[Before-and-after change data]
Content starts

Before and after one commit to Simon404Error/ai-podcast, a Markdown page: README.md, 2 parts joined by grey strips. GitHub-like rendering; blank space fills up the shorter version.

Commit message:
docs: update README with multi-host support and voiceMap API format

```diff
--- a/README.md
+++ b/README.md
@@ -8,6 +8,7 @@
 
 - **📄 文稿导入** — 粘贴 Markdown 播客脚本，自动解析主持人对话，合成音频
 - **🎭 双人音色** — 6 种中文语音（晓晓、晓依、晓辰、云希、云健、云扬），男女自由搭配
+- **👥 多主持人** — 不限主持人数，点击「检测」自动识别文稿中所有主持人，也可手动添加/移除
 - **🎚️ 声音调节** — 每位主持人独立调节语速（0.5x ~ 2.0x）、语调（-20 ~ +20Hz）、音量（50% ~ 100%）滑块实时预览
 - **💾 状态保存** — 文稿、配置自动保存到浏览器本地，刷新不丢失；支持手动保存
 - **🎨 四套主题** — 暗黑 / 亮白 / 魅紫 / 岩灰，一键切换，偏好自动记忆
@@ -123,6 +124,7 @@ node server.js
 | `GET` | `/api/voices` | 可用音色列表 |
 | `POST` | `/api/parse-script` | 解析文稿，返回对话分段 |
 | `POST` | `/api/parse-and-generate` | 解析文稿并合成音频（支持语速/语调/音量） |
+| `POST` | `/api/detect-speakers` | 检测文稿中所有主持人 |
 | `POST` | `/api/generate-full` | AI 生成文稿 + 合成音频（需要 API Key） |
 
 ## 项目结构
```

Content ends
Content starts

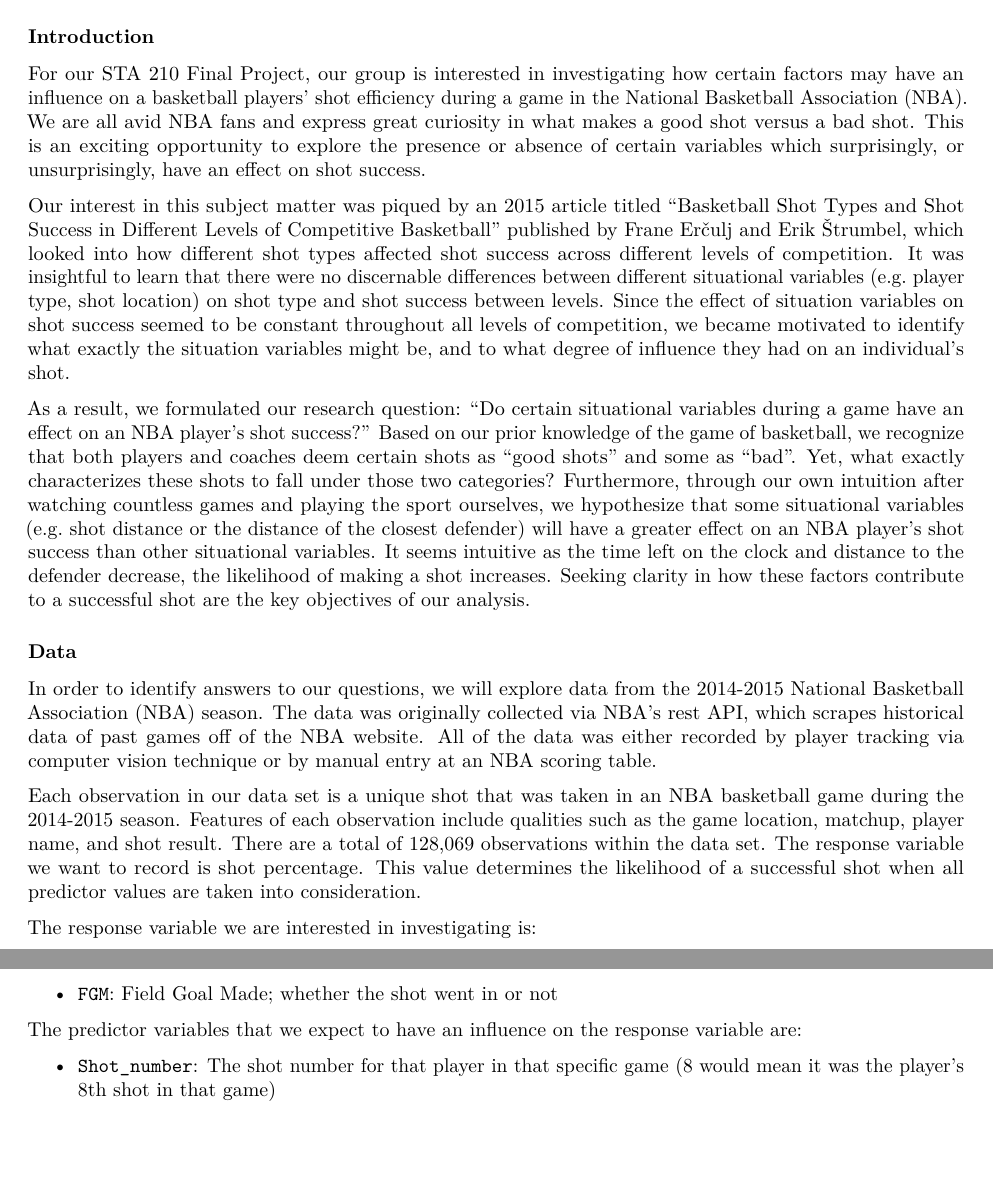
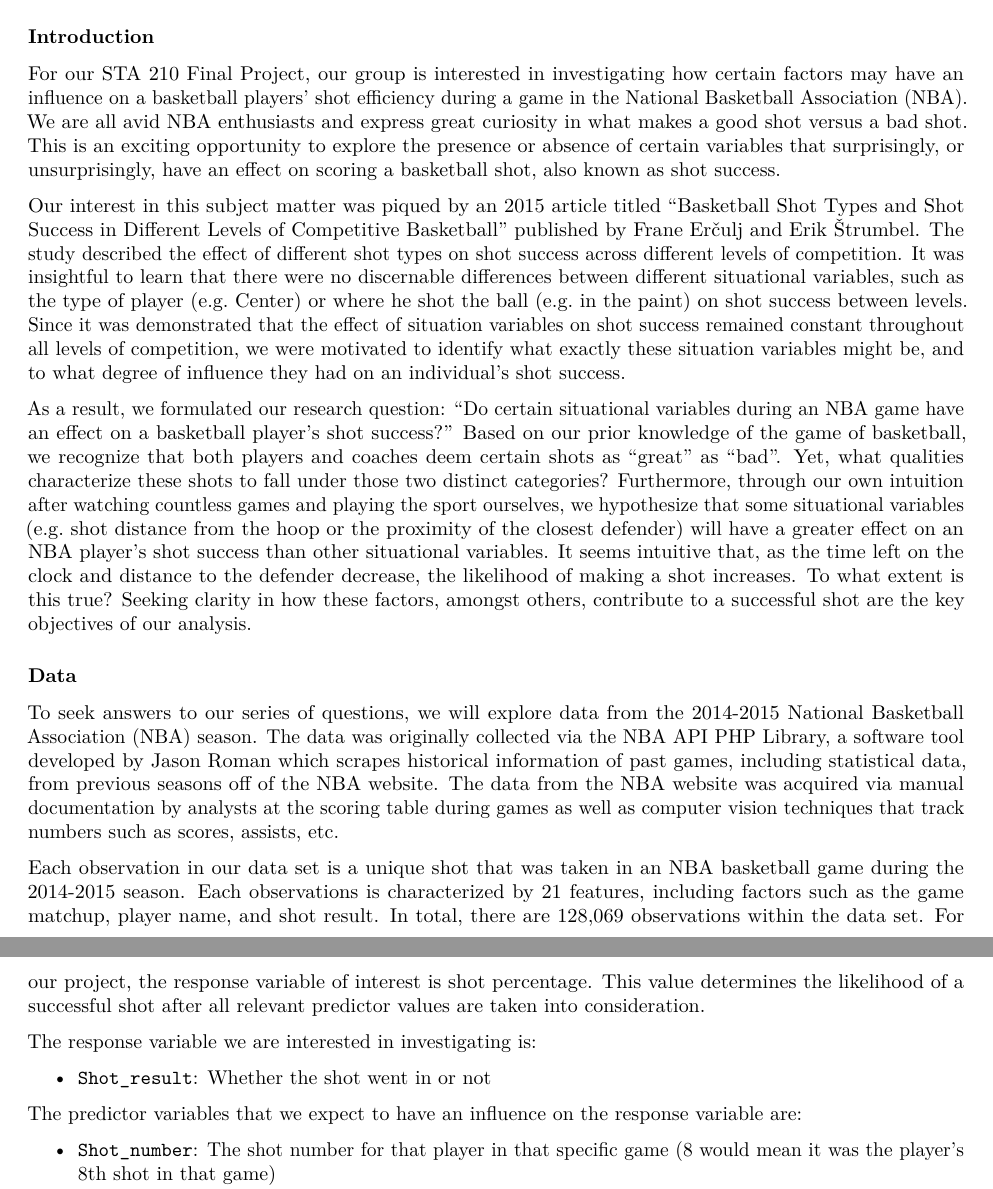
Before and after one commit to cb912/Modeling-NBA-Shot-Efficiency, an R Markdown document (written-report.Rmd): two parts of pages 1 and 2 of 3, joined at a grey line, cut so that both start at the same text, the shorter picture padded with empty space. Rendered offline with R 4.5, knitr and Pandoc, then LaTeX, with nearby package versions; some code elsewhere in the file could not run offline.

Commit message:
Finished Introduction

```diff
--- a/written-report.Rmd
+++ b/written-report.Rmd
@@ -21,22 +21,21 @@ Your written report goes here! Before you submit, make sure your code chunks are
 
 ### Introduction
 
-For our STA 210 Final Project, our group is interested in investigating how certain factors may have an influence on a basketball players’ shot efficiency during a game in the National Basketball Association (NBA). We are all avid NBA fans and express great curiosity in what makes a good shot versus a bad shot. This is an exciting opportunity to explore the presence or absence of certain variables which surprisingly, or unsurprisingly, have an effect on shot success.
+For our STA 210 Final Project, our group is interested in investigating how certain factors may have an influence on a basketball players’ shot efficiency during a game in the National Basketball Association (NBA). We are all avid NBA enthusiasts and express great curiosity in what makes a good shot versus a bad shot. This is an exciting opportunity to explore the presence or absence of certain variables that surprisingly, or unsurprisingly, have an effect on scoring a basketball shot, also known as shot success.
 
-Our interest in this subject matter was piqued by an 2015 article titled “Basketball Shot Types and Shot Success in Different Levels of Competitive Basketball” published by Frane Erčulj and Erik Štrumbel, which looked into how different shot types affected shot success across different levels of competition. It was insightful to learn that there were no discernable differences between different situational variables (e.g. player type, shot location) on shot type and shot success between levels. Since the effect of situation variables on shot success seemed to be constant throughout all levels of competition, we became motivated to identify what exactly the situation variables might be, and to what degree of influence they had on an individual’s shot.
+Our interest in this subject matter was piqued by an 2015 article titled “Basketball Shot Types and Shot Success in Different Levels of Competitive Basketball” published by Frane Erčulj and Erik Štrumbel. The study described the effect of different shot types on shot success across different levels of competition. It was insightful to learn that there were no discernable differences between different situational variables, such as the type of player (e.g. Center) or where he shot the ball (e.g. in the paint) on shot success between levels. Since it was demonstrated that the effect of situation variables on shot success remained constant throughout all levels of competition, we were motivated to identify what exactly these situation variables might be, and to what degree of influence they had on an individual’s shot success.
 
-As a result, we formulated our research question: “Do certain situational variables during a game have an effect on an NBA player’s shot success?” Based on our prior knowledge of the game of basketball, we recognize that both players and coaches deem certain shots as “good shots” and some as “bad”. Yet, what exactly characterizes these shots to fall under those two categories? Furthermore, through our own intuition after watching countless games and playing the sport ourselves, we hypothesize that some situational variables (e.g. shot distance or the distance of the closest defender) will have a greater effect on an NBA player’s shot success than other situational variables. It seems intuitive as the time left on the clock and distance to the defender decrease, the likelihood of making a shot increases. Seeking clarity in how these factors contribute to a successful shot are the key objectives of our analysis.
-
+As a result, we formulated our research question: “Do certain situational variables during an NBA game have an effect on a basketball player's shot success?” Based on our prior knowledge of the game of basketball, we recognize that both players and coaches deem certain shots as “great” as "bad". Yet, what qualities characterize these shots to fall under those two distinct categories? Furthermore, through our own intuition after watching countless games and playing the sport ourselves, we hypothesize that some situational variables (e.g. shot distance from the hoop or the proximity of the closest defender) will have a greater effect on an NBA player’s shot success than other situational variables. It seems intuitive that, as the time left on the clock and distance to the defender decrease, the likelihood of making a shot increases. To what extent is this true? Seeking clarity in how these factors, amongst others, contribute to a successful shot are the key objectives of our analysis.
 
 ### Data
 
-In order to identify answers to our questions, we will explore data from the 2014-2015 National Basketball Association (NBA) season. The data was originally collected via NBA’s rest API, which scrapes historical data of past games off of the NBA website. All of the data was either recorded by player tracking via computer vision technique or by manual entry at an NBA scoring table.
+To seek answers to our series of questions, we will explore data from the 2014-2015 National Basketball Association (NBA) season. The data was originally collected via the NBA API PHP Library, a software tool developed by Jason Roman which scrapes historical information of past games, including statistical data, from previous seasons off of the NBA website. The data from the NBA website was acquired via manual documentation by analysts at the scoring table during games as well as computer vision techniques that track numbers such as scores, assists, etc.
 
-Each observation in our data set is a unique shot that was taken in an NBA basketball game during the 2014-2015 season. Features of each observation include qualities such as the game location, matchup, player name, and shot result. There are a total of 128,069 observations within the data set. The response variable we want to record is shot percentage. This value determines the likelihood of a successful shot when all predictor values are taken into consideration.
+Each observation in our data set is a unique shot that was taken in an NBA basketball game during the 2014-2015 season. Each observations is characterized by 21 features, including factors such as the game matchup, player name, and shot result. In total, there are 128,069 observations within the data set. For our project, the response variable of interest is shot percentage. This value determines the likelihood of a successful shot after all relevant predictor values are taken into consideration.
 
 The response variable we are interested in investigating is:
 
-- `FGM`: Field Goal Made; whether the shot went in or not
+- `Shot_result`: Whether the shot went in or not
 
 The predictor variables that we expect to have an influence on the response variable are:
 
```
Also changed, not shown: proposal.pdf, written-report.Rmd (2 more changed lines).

Content ends

*Instructions to follow*
Counting only lines that hold the word "written", state how many there are in the data. Write the number alone.

*Response to the exercise*
5